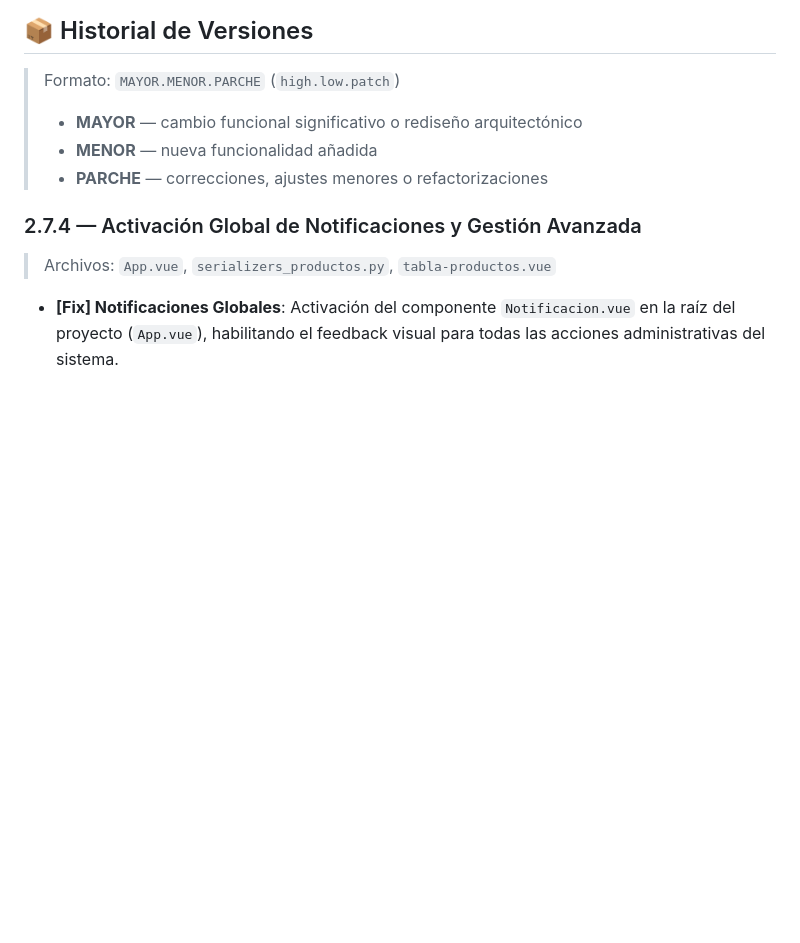
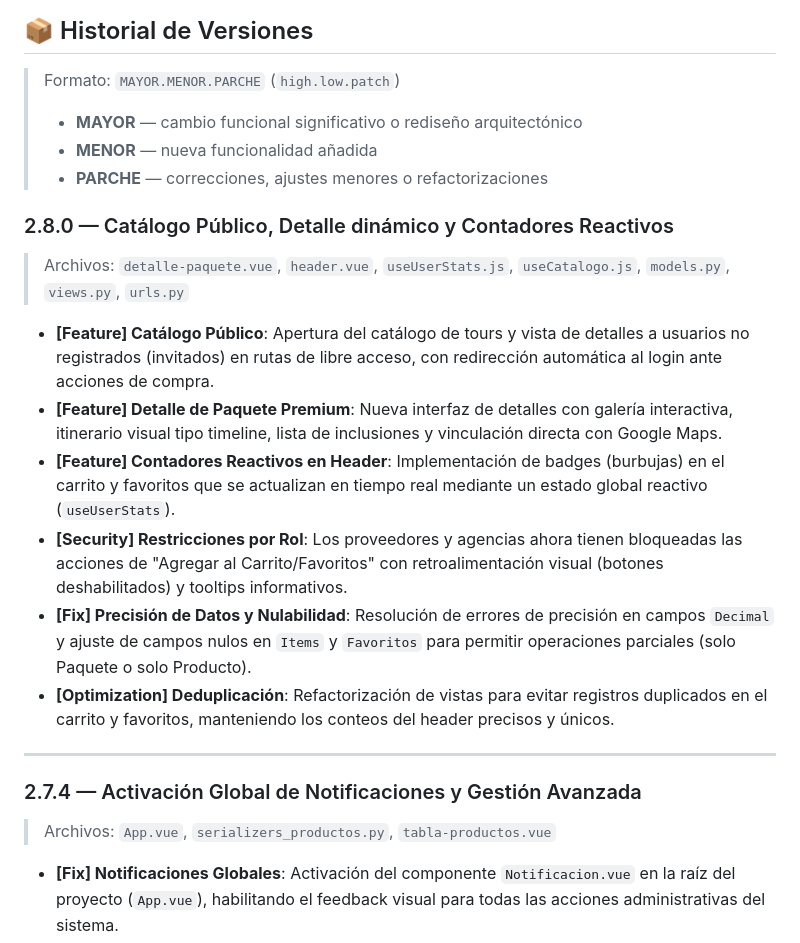
Before and after one commit to Patrick750/Amazonia-Viva, a Markdown page: README.md, the part around the change. GitHub-like rendering; blank space fills up the shorter version.

Commit message:
Documentación de versión 2.8.0 en README.md

```diff
--- a/README.md
+++ b/README.md
@@ -20,6 +20,18 @@ Plataforma web para la gestión y oferta de turismo amazónico. Conecta agencias
 > - **MAYOR** — cambio funcional significativo o rediseño arquitectónico
 > - **MENOR** — nueva funcionalidad añadida
 > - **PARCHE** — correcciones, ajustes menores o refactorizaciones
+
+### 2.8.0 — Catálogo Público, Detalle dinámico y Contadores Reactivos
+> Archivos: `detalle-paquete.vue`, `header.vue`, `useUserStats.js`, `useCatalogo.js`, `models.py`, `views.py`, `urls.py`
+
+- **[Feature] Catálogo Público**: Apertura del catálogo de tours y vista de detalles a usuarios no registrados (invitados) en rutas de libre acceso, con redirección automática al login ante acciones de compra.
+- **[Feature] Detalle de Paquete Premium**: Nueva interfaz de detalles con galería interactiva, itinerario visual tipo timeline, lista de inclusiones y vinculación directa con Google Maps.
+- **[Feature] Contadores Reactivos en Header**: Implementación de badges (burbujas) en el carrito y favoritos que se actualizan en tiempo real mediante un estado global reactivo (`useUserStats`).
+- **[Security] Restricciones por Rol**: Los proveedores y agencias ahora tienen bloqueadas las acciones de "Agregar al Carrito/Favoritos" con retroalimentación visual (botones deshabilitados) y tooltips informativos.
+- **[Fix] Precisión de Datos y Nulabilidad**: Resolución de errores de precisión en campos `Decimal` y ajuste de campos nulos en `Items` y `Favoritos` para permitir operaciones parciales (solo Paquete o solo Producto).
+- **[Optimization] Deduplicación**: Refactorización de vistas para evitar registros duplicados en el carrito y favoritos, manteniendo los conteos del header precisos y únicos.
+
+---
 
 ### 2.7.4 — Activación Global de Notificaciones y Gestión Avanzada
 > Archivos: `App.vue`, `serializers_productos.py`, `tabla-productos.vue`
```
______
— Work required —
Give back the material word for word and drop the pictures it holds.

— Answer to the exercise —
Before and after one commit to Patrick750/Amazonia-Viva, a Markdown page: README.md, the part around the change. GitHub-like rendering; blank space fills up the shorter version.

Commit message:
Documentación de versión 2.8.0 en README.md

```diff
--- a/README.md
+++ b/README.md
@@ -20,6 +20,18 @@ Plataforma web para la gestión y oferta de turismo amazónico. Conecta agencias
 > - **MAYOR** — cambio funcional significativo o rediseño arquitectónico
 > - **MENOR** — nueva funcionalidad añadida
 > - **PARCHE** — correcciones, ajustes menores o refactorizaciones
+
+### 2.8.0 — Catálogo Público, Detalle dinámico y Contadores Reactivos
+> Archivos: `detalle-paquete.vue`, `header.vue`, `useUserStats.js`, `useCatalogo.js`, `models.py`, `views.py`, `urls.py`
+
+- **[Feature] Catálogo Público**: Apertura del catálogo de tours y vista de detalles a usuarios no registrados (invitados) en rutas de libre acceso, con redirección automática al login ante acciones de compra.
+- **[Feature] Detalle de Paquete Premium**: Nueva interfaz de detalles con galería interactiva, itinerario visual tipo timeline, lista de inclusiones y vinculación directa con Google Maps.
+- **[Feature] Contadores Reactivos en Header**: Implementación de badges (burbujas) en el carrito y favoritos que se actualizan en tiempo real mediante un estado global reactivo (`useUserStats`).
+- **[Security] Restricciones por Rol**: Los proveedores y agencias ahora tienen bloqueadas las acciones de "Agregar al Carrito/Favoritos" con retroalimentación visual (botones deshabilitados) y tooltips informativos.
+- **[Fix] Precisión de Datos y Nulabilidad**: Resolución de errores de precisión en campos `Decimal` y ajuste de campos nulos en `Items` y `Favoritos` para permitir operaciones parciales (solo Paquete o solo Producto).
+- **[Optimization] Deduplicación**: Refactorización de vistas para evitar registros duplicados en el carrito y favoritos, manteniendo los conteos del header precisos y únicos.
+
+---
 
 ### 2.7.4 — Activación Global de Notificaciones y Gestión Avanzada
 > Archivos: `App.vue`, `serializers_productos.py`, `tabla-productos.vue`
```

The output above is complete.